After establishing a transformation vision, the next step is to translate it into pragmatic goals and actions for moving the initiative ahead

A company is committed to adopting cloud native technology and transforming its culture to suit. The Business Case is established; the executive team is fully committed and has devised the initial Dynamic Strategy. Middle management and the rest of the company are ready to take the next steps.There is still an overall low level of cloud native knowledge on all levels of the company,and the transformation plan is still very high-level.

In This Context

There is commitment to and a vision for transformation, but concrete steps forgetting there still need to be defined.• There is little knowledge or understanding of cloud native tech and culture within the organization.
• Change creates anxiety and uncertainty.
• Change also creates opportunities: if you keep doing the same thing, what is the chance that you are going to get new results?
• When scope changes significantly, new executive commitment must be made to the altered project.

Therefore

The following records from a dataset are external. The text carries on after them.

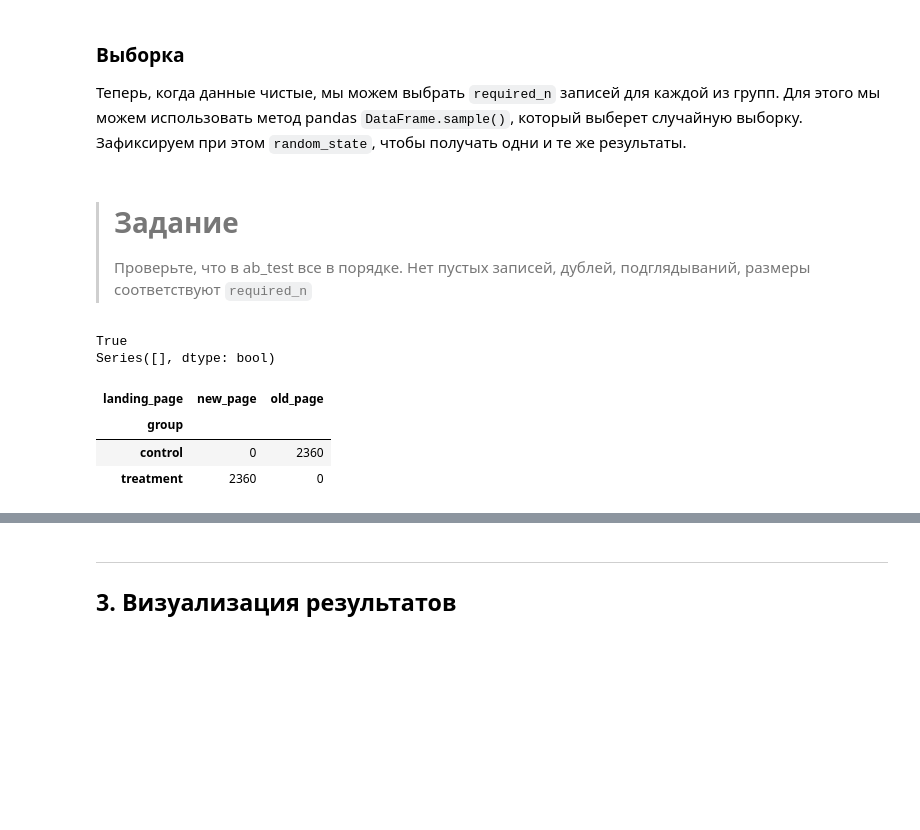
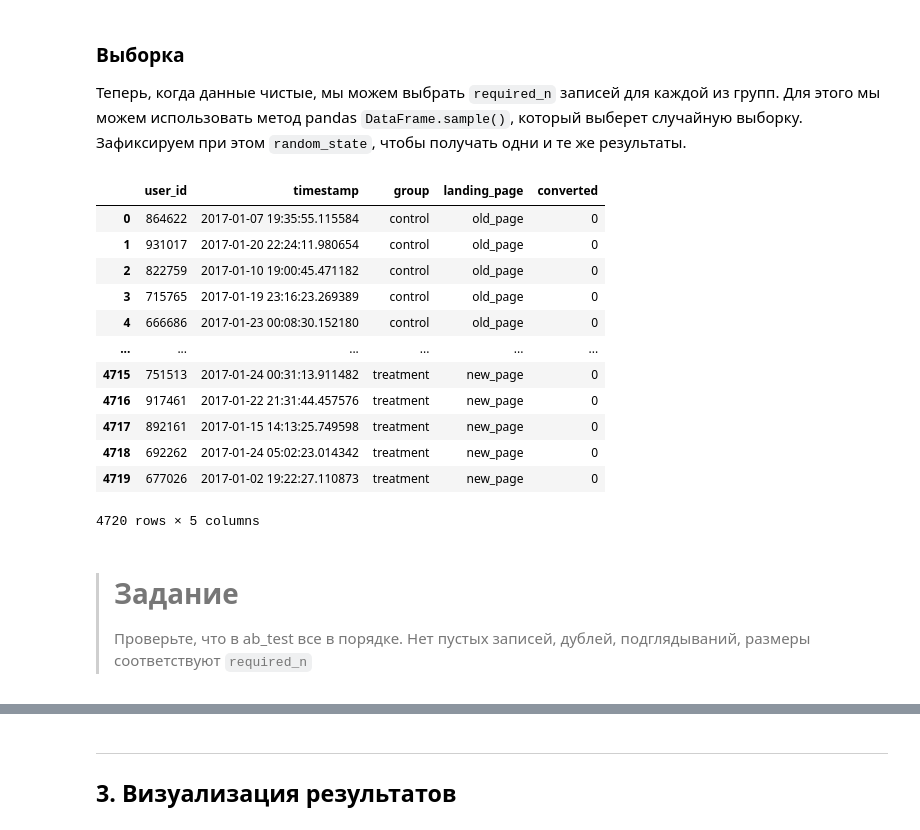
Before and after one commit to kachevskaya/ML, a Jupyter notebook: HW ABTest/ab_testing_student.ipynb, the cells around one changed output, grey strips where cells are left out. Cells and saved outputs as stored; diff of their text form; code cells hidden in the pictures; blank space fills up the shorter version.

```diff
--- a/HW ABTest/ab_testing_student.ipynb
+++ b/HW ABTest/ab_testing_student.ipynb
@@ -479,26 +479,31 @@ print(len(df["user_id"].unique()))
 # %%
 # Сформируем контрольную группу
 import math
 control_sample = df[df['group'] == 'control'].sample(n=math.ceil(required_n)//2, random_state=22)
 
 # Сформируйте целевую группу такого же размера и с тем же random_state
 treatment_sample = df[df['group'] == 'treatment'].sample(n=math.ceil(required_n)//2, random_state=22) # type your code here
 
 # Объединим полученные наборы данных
 ab_test = pd.concat([control_sample, treatment_sample], axis=0)
 ab_test.reset_index(drop=True, inplace=True)
+
+ab_test
+# %% [output]
+|  | user_id | timestamp | group | landing_page | converted |
+| 0 | 864622 | 2017-01-07 19:35:55.115584 | control | old_page | 0 |
+| 1 | 931017 | 2017-01-20 22:24:11.980654 | control | old_page | 0 |
+| 2 | 822759 | 2017-01-10 19:00:45.471182 | control | old_page | 0 |
+| 3 | 715765 | 2017-01-19 23:16:23.269389 | control | old_page | 0 |
+| 4 | 666686 | 2017-01-23 00:08:30.152180 | control | old_page | 0 |
+| ... | ... | ... | ... | ... | ... |
+| 4715 | 751513 | 2017-01-24 00:31:13.911482 | treatment | new_page | 0 |
+| 4716 | 917461 | 2017-01-22 21:31:44.457576 | treatment | new_page | 0 |
+| 4717 | 892161 | 2017-01-15 14:13:25.749598 | treatment | new_page | 0 |
+| 4718 | 692262 | 2017-01-24 05:02:23.014342 | treatment | new_page | 0 |
+| 4719 | 677026 | 2017-01-02 19:22:27.110873 | treatment | new_page | 0 |
+4720 rows × 5 columns
 # %% [markdown]
 > # Задание
 >
 > Проверьте, что в ab_test все в порядке. Нет пустых записей, дублей, подглядываний, размеры соответствуют `required_n`
-# %%
-print(len(ab_test) == math.ceil(required_n))
-print(ab_test.duplicated().loc[ab_test.duplicated() == "True"])
-pd.crosstab(ab_test["group"], ab_test["landing_page"])
-# %% [output]
-True
-Series([], dtype: bool)
-| landing_page | new_page | old_page |
-| group |  |  |
-| control | 0 | 2360 |
-| treatment | 2360 | 0 |
```
Also changed, not shown: parts of 3 cells of this notebook.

Executives need to hand over the high-level strategy to middle managers to translate it into specific and tangible objectives for their teams. Keep redefining the strategy and the objectives based on known information, not guesswork.Objective-setting is done by mid-level managers. It is essentially the art of taking high-level vision, making it explicit and visible, and then explaining the priorities to those involved in execution so they can make better decisions on their own.
For example, a company may establish the high-level strategy of being able to run a full experimental cycle within days (define, build, deliver, and collect feedback). The specific and tangible objectives for this strategy would be: use cloud native tech (containers,microservices, dynamic scheduling, etc.) and a Continuous Integration/Continuous Delivery build approach. These objectives in turn can be divided into even more specific sub-areas, with more detailed objectives created for each one.
• Keep learning about the market.
• Keep adjusting the strategy in response to new conditions in order to uncover new information.
• Make the strategy explicit and visible, and explain the priorities to all involved so they can make better decisions on their own.

Consequently

The initial strategy is continually improved, adjusted, and translated into clear and tangible objectives. The relevant teams in the company know what they need to achieve and are constantly providing new information to upper management.
+ The team is aware of the latest direction and priorities.
- There is cost to monitoring the market and current conditions; requires time and effort.
- Continuous changes in the strategy lead to confusion and possibly frustration in the teams.
- Difficult to change direction, especially once you have momentum in a certain direction.